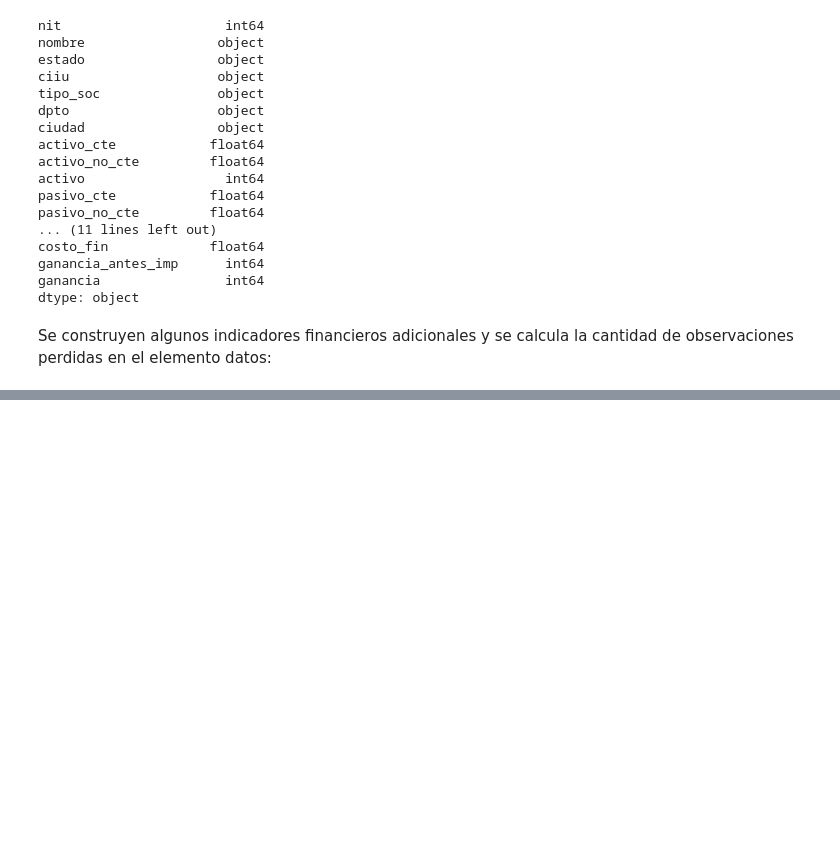
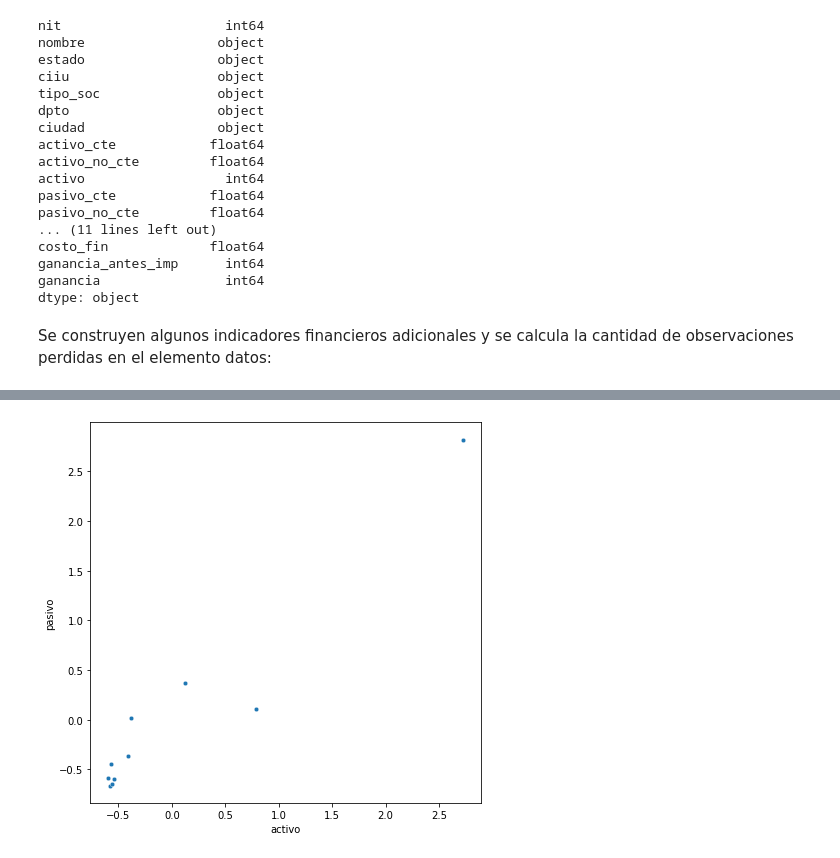
Before and after one commit to dfbeltran/cursotomadecisiones, a Jupyter notebook: 4. Análisis_clúster_y_análisis_de_anomalías.ipynb, the cells around one changed output, grey strips where cells are left out. Saved outputs shown, nothing was run; the diff lists cells and outputs as text; code cells hidden in the pictures; blank space fills up the shorter version.

```diff
--- a/4. Análisis_clúster_y_análisis_de_anomalías.ipynb
+++ b/4. Análisis_clúster_y_análisis_de_anomalías.ipynb
@@ -283,0 +330,2 @@ datos['ingreso_patrimonio'] = datos['ingreso']/datos['patrimonio']
+# %%
+datos = load_and_reduce_mem_usage(datos)
@@ -283,0 +368,23 @@ datos['ingreso_patrimonio'] = datos['ingreso']/datos['patrimonio']
+# %%
+def pipeline_transformacion(df, crear_dummies = False):
+    '''
+    Pipeline de preprocesamiento
+    '''
+    columnas_numericas = datos.select_dtypes('number').columns[1:]
+    columnas_categoricas =  datos.select_dtypes('category').columns
+
+    transformador_numerico =  Pipeline(steps=[('inputar', SimpleImputer(strategy='mean')),
+                                              ('scaler', StandardScaler())])
+    if crear_dummies:
+        scaler = ColumnTransformer(transformers=[('num', transformador_numerico, columnas_numericas),
+                                                ('cat', OneHotEncoder(), columnas_categoricas)],
+                                remainder = 'passthrough')
+    else:
+        scaler = ColumnTransformer(transformers=[('num', transformador_numerico, columnas_numericas)],
+                                                remainder = 'passthrough')
+
+    return scaler.fit(df)
+# %%
+primeros_10_datos = datos.iloc[[0,1,3,4,5,7,8,9,10,11], :]
+transformador = pipeline_transformacion(primeros_10_datos, crear_dummies = False)
+primeros_10_datos[['activo','pasivo']]
@@ -283,0 +403,4 @@ datos['ingreso_patrimonio'] = datos['ingreso']/datos['patrimonio']
+# %%
+columns = list(transformador.transformers_[0][2]) + list(datos.columns[list(transformador.transformers_[1][2])])
+primeros_10_datos_transformados = pd.DataFrame(transformador.transform(primeros_10_datos), columns=columns)
+primeros_10_datos_transformados[['activo','pasivo']]
@@ -283,0 +423,8 @@ datos['ingreso_patrimonio'] = datos['ingreso']/datos['patrimonio']
+# %%
+import seaborn as sns
+import matplotlib.pyplot as plt
+
+fig, ax = plt.subplots(figsize=(7,7))
+sns.scatterplot(data=primeros_10_datos_transformados, x="activo", y="pasivo", s= 20);
+# %% [output]
+[figure, added]
```
Also changed, not shown: parts of 26 cells of this notebook.
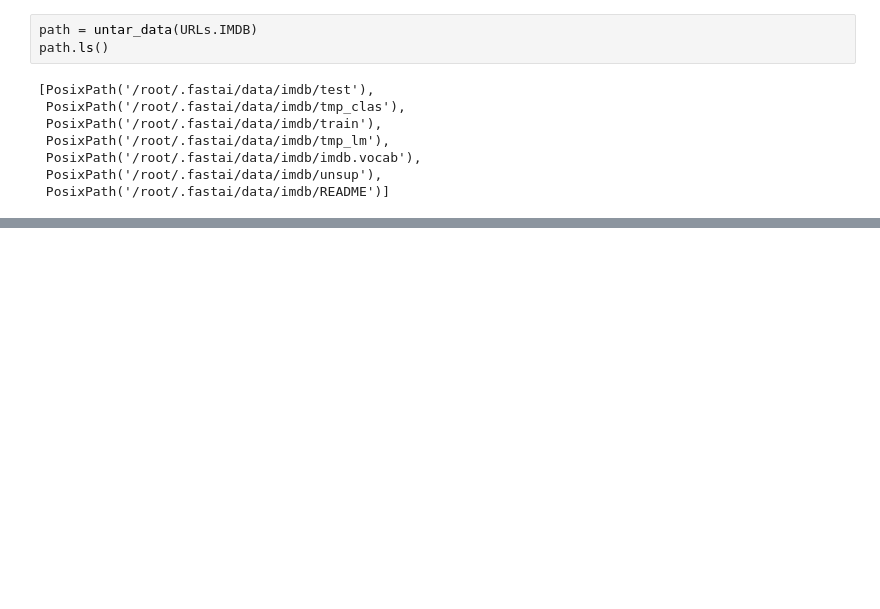
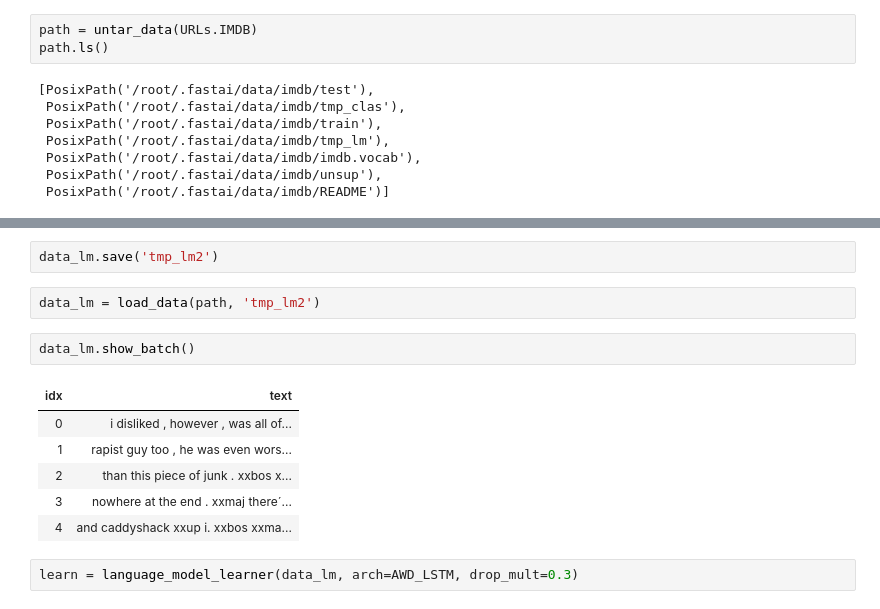
Before and after one commit to nishizaki0327/fastai, a Jupyter notebook: Lesson4.ipynb, the cells around one changed output, grey strips where cells are left out. Cells and saved outputs as stored; diff of their text form; blank space fills up the shorter version.

```diff
--- a/Lesson4.ipynb
+++ b/Lesson4.ipynb
@@ -111,0 +122,15 @@ pos.ls()
+# %%
+data_lm.save('tmp_lm2')
+# %%
+data_lm = load_data(path, 'tmp_lm2')
+# %%
+data_lm.show_batch()
+# %% [output]
+| idx | text |
+| 0 | i disliked , however , was all of... |
+| 1 | rapist guy too , he was even wors... |
+| 2 | than this piece of junk . xxbos x... |
+| 3 | nowhere at the end . xxmaj there´... |
+| 4 | and caddyshack xxup i. xxbos xxma... |
+# %%
+learn = language_model_learner(data_lm, arch=AWD_LSTM, drop_mult=0.3)
```
Also changed, not shown: parts of 6 cells of this notebook.
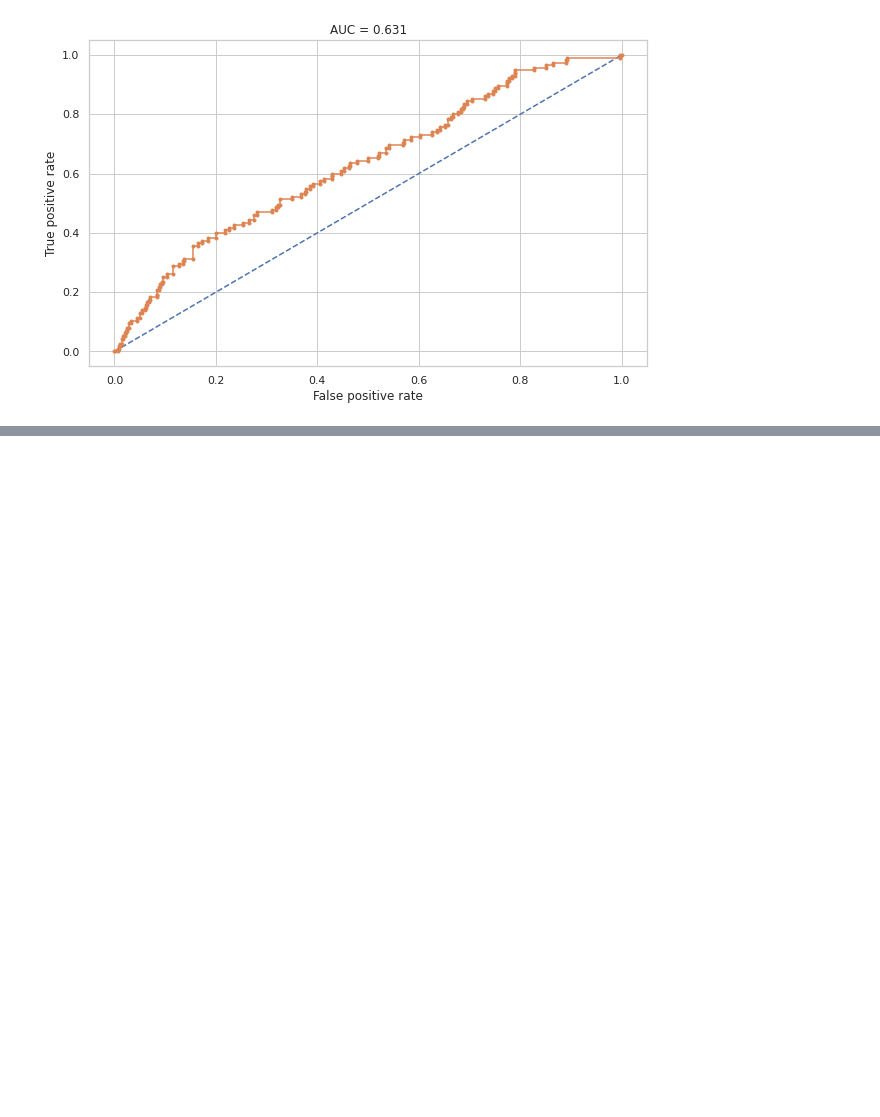
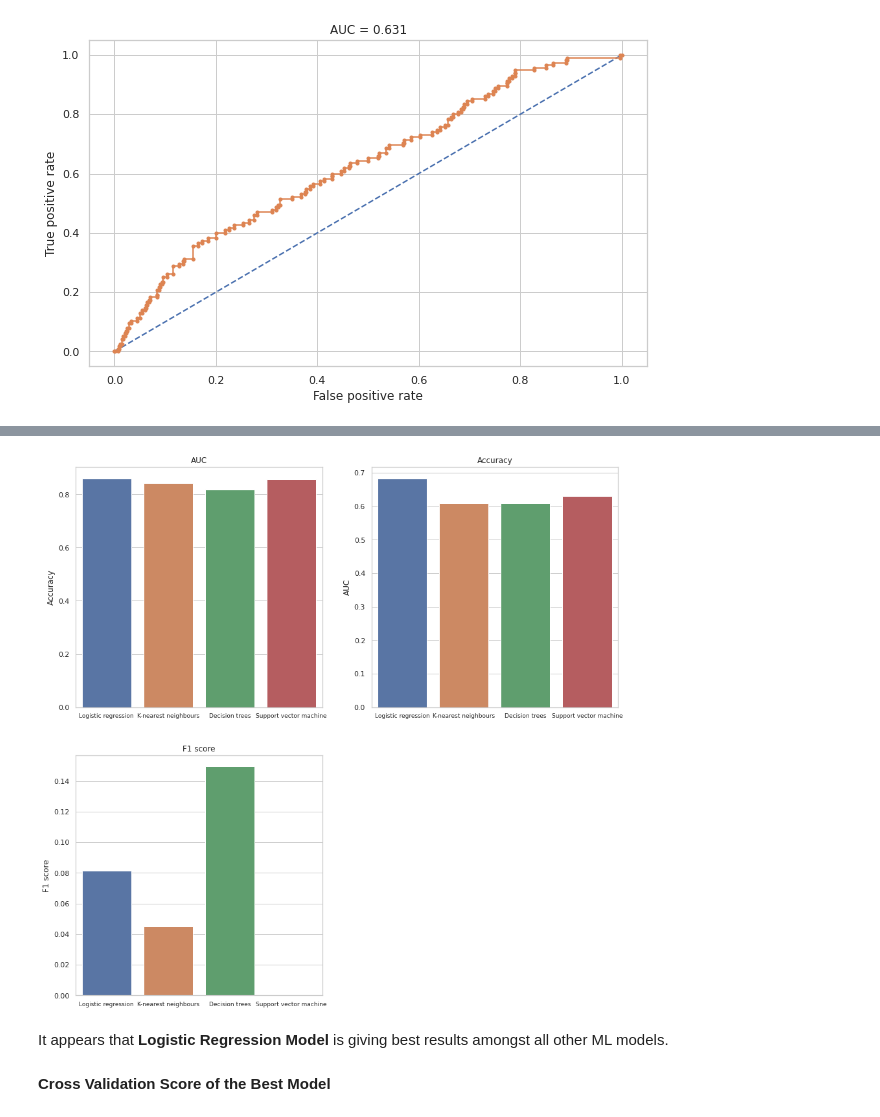
Before and after one commit to rashmi-biswas/cardiovascular_risk_prediction, a Jupyter notebook: Cardiovascular.ipynb, the cells around one changed output, grey strips where cells are left out. Cells and saved outputs as stored; diff of their text form; code cells hidden in the pictures; blank space fills up the shorter version.

Commit message:
model comparison

```diff
--- a/Cardiovascular.ipynb
+++ b/Cardiovascular.ipynb
@@ -743,0 +746,7 @@ plt.show()
+# %%
+comparison = pd.DataFrame({
+    "Logistic regression":{'Accuracy':log_accuracy, 'AUC':log_auc, 'F1 score':logistic_f1},
+    "K-nearest neighbours":{'Accuracy':knn_accuracy, 'AUC':knn_auc, 'F1 score':knn_f1},
+    "Decision trees":{'Accuracy':tree_accuracy, 'AUC':tree_auc, 'F1 score':tree_f1},
+    "Support vector machine":{'Accuracy':svm_accuracy, 'AUC':svm_auc, 'F1 score':svm_f1}
+}).T
@@ -743,0 +761,16 @@ plt.show()
+# %%
+fig = plt.gcf()
+fig.set_size_inches(15, 15)
+titles = ['AUC','Accuracy','F1 score']
+for title,label in enumerate(comparison.columns):
+    plt.subplot(2,2,title+1)
+    sns.barplot(x=comparison.index, y = comparison[label], data=comparison)
+    plt.xticks(fontsize=9)
+    plt.title(titles[title])
+plt.show()
+# %% [output]
+[figure, added]
+# %% [markdown]
+It appears that **Logistic Regression Model** is giving best results amongst all other ML models.
+# %% [markdown]
+**Cross Validation Score of the Best Model**
```
Also changed, not shown: parts of 5 cells of this notebook.
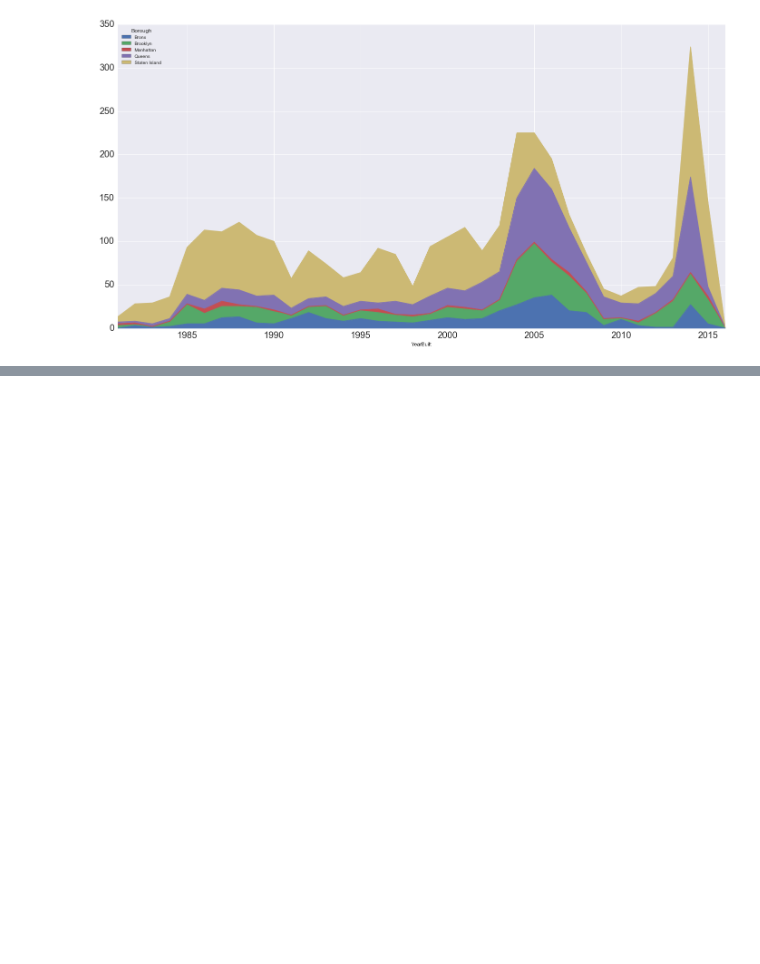
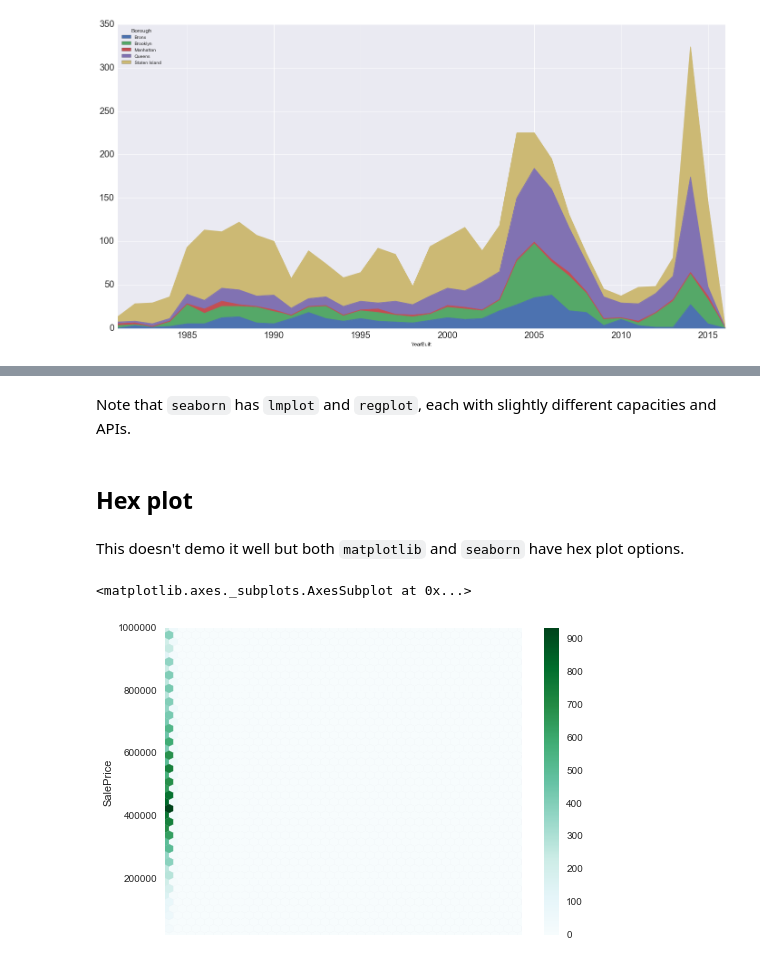
Before and after one commit to ResidentMario/nyc-health-inspections, a Jupyter notebook: pandas_api.ipynb, the cells around one changed output, grey strips where cells are left out. Drawn from its saved outputs; the diff is of its cells as text; code cells hidden in the pictures; blank space fills up the shorter version.

```diff
--- a/pandas_api.ipynb
+++ b/pandas_api.ipynb
@@ -328,0 +371,11 @@ sales[sales['YearBuilt'] > 1980].groupby(['Borough', 'YearBuilt']).count()['Inde
+# %% [markdown]
+Note that `seaborn` has `lmplot` and `regplot`, each with slightly different capacities and APIs.
+# %% [markdown]
+## Hex plot
+# %% [markdown]
+This doesn't demo it well but both `matplotlib` and `seaborn` have hex plot options.
+# %%
+small_owner_dummy.plot.hexbin(x='BldgArea', y='SalePrice', gridsize=40)
+# %% [output]
+<matplotlib.axes._subplots.AxesSubplot at 0x...>
+[figure, added]
```
Also changed, not shown: parts of 36 cells of this notebook, 1 other file.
········
PROBLEM REQUIREMENTS: Take the word "other" and find each line of the material that contains it. Copy those lines.

THE ANSWER:
+It appears that **Logistic Regression Model** is giving best results amongst all other ML models.
Also changed, not shown: parts of 36 cells of this notebook, 1 other file.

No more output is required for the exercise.